He then looks at the 71st ID; raised initially in 1943 as a 9,000 man ‘Light Division’ designed to be employable in both the European or Pacific theatre of operations. Unfortunately, evaluations and efforts to adjust the focus of the unit to meet the unique requirements of each of the theatres proved too daunting and the Light Division concept was deemed to be a failure. This resulted, in 1944 in the redesignation of the unit as a standard 14,000 man Infantry Division. As the war progressed and pressure for additional forces grew, 71st ID received orders for deployment to the European theatre and, in February, 1945, it arrived onto French soil and a period of acclimatization. By mid-March, confident but unbloodied, it took its place in the line facing the remnants of the once mighty German Wehrmacht.
Rusiecki then seamlessly flows from a macro to a micro rendition of events. Tracing the movements of the respective units to their eventual confluence, he gradually narrows the focus of his narrative to the period of 1-3 April, 1945 as the battle that is the central pillar of his book unfolds. Transitioning between operational, tactical and individual experiences, he skillfully paints a picture of the desperation and dedication of the Germans of the 6th SS to their failing cause and the resolve of the Americans to crush this last bastion of resistance. Of particular interest to the reader is the impact and degree of confusion resulting from the fog of war that remains the common theme of both sides throughout this engagement. This book highlights exceptionally well the effects that weather, communication breakdown, poor (and conflicting) intelligence and preconceived assumptions have on decision making in the execution of a battle. Even with the benefit of having provided maps and a clear narrative, it still requires a high degree of concentration on the part of the reader to follow the machinations of the operation. The author closes his narrative with a follow-on regarding some of the major participants from each side; where they ended up and how they adapted to a peacetime environment.

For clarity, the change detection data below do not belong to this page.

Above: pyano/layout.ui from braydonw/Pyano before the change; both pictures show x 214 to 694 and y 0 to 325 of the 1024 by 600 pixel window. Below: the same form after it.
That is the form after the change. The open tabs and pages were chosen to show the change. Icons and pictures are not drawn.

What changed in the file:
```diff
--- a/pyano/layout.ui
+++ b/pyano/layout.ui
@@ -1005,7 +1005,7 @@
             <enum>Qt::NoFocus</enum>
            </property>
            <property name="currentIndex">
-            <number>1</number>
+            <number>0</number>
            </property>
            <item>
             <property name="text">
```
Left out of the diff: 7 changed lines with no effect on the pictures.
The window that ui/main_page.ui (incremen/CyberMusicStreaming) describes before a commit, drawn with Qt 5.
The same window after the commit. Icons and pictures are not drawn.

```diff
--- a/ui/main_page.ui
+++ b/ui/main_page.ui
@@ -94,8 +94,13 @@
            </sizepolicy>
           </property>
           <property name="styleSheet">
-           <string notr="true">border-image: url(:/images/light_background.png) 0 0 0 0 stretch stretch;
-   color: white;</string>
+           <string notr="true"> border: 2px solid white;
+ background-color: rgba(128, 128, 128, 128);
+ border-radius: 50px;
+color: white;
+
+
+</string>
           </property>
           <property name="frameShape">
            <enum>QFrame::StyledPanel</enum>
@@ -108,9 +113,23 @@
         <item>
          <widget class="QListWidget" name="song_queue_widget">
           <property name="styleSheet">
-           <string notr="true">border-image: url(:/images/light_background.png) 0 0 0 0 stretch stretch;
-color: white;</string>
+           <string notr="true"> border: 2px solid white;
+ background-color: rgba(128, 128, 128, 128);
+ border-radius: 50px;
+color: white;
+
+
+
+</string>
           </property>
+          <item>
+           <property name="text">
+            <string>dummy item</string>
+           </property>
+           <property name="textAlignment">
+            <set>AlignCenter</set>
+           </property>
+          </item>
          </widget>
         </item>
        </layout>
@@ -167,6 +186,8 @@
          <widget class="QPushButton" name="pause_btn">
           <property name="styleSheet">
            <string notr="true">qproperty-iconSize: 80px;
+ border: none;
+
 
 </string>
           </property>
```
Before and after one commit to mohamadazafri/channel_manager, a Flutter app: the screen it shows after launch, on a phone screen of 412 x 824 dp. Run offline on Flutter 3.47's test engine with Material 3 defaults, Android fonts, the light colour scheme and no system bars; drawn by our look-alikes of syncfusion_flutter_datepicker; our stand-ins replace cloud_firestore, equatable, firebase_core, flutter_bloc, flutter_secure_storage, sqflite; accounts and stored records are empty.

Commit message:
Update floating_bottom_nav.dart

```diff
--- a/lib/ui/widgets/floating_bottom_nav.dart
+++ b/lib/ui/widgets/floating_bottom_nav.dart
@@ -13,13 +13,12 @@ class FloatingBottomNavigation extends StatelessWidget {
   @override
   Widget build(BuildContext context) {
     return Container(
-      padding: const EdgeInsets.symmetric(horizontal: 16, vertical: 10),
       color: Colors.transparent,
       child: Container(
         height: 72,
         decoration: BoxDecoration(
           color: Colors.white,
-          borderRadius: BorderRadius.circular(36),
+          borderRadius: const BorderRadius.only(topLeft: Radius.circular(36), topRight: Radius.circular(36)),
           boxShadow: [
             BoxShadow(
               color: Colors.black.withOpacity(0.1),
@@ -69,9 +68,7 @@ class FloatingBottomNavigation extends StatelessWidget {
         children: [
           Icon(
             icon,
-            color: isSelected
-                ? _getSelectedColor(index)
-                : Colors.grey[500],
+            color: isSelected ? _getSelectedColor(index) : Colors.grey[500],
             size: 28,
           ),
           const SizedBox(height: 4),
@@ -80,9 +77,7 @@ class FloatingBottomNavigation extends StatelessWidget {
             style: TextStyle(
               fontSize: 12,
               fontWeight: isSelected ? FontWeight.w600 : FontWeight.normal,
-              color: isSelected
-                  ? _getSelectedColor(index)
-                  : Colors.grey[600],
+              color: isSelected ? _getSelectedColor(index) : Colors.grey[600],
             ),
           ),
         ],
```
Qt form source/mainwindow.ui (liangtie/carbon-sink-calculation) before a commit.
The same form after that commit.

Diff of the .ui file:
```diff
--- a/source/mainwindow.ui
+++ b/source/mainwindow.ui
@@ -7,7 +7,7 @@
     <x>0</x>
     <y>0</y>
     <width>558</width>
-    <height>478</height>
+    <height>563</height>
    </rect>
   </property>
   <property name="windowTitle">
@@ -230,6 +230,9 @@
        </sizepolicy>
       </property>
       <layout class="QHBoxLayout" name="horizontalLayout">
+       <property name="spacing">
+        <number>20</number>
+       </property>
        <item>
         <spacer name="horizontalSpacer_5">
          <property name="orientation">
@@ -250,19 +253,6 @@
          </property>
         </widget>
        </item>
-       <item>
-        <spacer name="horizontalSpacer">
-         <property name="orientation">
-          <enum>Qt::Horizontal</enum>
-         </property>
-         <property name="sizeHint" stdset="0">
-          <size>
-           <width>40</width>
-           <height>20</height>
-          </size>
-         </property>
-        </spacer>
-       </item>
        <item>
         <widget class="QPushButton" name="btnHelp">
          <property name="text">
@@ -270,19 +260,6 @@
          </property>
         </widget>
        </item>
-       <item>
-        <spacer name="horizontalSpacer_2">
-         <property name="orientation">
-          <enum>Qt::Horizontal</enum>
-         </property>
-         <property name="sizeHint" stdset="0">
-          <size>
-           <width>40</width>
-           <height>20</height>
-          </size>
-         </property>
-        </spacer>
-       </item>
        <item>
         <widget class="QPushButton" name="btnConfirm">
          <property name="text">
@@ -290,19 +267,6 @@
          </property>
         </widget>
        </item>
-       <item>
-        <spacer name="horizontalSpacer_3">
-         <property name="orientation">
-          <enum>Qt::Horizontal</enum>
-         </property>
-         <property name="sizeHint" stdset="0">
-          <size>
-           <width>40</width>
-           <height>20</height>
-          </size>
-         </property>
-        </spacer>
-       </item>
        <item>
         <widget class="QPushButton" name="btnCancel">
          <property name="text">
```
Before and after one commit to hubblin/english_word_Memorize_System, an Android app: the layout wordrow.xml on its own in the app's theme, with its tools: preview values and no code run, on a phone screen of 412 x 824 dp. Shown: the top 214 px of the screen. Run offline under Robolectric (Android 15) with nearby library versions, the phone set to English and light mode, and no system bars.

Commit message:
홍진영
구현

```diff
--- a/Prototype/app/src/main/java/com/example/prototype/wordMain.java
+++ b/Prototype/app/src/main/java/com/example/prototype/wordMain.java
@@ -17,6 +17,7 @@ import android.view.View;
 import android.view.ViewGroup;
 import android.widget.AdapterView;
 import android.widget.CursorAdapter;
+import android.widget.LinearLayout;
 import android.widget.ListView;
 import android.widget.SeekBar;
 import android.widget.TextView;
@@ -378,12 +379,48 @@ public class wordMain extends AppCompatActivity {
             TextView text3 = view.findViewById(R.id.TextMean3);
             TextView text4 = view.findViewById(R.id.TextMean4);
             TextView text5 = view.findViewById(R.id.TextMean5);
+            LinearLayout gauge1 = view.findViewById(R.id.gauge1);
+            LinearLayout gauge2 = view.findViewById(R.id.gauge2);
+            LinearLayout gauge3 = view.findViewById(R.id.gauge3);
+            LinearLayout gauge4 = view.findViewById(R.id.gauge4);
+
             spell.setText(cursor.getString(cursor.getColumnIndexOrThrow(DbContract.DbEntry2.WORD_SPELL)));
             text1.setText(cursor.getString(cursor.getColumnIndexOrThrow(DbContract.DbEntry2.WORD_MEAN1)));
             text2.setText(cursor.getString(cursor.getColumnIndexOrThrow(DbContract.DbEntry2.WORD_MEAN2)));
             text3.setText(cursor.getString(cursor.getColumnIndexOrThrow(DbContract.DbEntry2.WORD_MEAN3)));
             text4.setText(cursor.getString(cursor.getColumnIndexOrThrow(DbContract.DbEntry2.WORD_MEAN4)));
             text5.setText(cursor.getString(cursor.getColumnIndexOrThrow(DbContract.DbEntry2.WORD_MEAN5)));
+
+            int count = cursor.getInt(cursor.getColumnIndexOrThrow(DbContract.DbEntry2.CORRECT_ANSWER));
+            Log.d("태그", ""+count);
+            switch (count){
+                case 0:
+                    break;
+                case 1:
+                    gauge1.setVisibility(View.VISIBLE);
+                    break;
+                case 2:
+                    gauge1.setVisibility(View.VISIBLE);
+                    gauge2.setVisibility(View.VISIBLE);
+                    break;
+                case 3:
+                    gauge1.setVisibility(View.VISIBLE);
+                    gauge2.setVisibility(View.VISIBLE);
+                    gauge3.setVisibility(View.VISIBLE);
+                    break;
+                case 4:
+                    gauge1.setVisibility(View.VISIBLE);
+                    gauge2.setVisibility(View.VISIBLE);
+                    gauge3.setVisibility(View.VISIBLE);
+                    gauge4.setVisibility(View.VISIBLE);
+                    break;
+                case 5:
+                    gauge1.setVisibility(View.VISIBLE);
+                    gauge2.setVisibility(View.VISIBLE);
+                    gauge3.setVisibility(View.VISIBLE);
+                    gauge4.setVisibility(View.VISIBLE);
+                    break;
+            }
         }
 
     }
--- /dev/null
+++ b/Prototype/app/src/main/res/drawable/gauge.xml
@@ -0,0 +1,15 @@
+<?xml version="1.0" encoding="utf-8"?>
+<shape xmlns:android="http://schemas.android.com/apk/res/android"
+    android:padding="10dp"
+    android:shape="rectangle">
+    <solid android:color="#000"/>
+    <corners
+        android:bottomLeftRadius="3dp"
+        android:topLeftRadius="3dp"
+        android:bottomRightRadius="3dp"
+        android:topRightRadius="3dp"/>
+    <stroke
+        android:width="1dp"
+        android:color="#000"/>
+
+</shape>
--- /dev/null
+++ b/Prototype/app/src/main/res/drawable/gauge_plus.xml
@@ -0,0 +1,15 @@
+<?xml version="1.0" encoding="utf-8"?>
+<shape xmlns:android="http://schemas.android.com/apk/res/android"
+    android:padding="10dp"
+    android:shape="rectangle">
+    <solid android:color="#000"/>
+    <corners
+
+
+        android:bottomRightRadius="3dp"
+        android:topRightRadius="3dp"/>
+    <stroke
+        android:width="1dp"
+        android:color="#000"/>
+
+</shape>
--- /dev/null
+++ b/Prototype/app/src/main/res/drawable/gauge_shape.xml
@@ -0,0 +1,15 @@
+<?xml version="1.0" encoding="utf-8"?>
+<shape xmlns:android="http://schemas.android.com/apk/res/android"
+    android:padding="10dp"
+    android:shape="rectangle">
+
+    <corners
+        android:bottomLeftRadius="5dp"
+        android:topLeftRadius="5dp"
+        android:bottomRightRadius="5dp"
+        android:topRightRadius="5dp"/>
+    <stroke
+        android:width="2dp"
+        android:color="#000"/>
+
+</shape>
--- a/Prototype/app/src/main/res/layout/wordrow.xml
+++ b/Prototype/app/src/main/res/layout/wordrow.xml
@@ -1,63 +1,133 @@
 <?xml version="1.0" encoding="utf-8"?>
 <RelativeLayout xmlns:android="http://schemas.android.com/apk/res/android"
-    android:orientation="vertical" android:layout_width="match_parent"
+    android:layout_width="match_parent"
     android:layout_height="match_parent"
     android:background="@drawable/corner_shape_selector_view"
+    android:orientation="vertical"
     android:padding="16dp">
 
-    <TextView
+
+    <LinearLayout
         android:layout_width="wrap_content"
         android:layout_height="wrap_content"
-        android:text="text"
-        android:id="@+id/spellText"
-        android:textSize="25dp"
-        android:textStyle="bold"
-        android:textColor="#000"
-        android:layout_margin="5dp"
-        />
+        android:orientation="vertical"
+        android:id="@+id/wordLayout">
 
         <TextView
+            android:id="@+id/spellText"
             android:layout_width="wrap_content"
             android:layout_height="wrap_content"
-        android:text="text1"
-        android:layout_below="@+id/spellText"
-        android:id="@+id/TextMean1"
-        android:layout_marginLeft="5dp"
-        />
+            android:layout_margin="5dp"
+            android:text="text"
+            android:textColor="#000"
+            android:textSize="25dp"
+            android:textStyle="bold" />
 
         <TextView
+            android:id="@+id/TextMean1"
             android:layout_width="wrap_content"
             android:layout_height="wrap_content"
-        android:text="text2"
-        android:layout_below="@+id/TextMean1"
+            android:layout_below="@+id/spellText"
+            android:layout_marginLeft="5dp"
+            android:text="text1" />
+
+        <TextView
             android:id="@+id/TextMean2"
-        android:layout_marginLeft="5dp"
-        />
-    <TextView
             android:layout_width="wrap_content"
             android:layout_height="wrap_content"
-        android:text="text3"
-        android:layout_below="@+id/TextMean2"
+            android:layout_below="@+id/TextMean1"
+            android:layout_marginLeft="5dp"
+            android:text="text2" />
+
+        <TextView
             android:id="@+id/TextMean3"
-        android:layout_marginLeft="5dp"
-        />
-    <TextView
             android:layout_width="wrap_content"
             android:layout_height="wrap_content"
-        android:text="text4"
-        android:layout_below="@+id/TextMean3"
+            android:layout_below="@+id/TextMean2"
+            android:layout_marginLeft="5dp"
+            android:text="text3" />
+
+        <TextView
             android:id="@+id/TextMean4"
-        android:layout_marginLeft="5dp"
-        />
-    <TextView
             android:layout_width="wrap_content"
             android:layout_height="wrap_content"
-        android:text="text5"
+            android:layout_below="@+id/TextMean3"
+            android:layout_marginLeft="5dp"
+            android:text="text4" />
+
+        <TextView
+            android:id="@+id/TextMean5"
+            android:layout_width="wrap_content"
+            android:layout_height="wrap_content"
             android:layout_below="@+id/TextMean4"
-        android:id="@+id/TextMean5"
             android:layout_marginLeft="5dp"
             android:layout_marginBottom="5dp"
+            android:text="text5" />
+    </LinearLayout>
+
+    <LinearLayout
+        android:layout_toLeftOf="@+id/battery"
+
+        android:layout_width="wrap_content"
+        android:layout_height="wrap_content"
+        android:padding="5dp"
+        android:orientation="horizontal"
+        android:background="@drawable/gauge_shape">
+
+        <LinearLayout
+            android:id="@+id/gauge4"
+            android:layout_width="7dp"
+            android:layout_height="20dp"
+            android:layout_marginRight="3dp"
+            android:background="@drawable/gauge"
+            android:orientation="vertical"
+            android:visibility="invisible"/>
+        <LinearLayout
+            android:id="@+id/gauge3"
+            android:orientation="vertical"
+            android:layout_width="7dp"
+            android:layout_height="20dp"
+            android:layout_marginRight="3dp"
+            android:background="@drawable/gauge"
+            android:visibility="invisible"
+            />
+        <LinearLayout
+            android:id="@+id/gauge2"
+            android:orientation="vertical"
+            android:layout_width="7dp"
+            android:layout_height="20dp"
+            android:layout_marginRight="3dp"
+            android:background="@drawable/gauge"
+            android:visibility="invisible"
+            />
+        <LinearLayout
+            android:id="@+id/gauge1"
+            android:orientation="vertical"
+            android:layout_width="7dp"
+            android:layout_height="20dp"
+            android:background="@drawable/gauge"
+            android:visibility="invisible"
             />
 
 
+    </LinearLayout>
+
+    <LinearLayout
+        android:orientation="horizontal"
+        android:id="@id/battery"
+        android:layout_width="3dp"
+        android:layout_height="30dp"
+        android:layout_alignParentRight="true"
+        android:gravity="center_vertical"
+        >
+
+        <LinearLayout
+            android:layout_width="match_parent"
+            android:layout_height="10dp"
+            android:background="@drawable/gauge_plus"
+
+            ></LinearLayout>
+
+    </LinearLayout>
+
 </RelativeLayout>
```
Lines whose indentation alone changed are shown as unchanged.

Rusiecki has provided military history with a commendable addition. His bibliography is extensive and draws upon not only written accounts but also copious numbers of interviews with survivors from both sides. His narrative pulls no punches regarding the darker and lighter sides of the conflict and he presents his findings in a very balanced and fair manner. Certainly, after years of war, neither side was completely free of controversy yet neither did they, as combatants and representatives of their countries, deviate extensively from the acceptable rules of war. Each side fought hard and conducted themselves honourably. Given the complexities of the operation regarding numbers of units and movements, it would have been nice to have had larger and more detailed maps. The author does have numerous maps throughout the book corresponding to the stage of the conflict and I would stress that my observation is one of personal preference and is not a significant criticism of the book itself.
Mr Rusiecki’s work is an excellent addition to anyone’s library and an addition of note to professional military literature writ large. Highly recommended.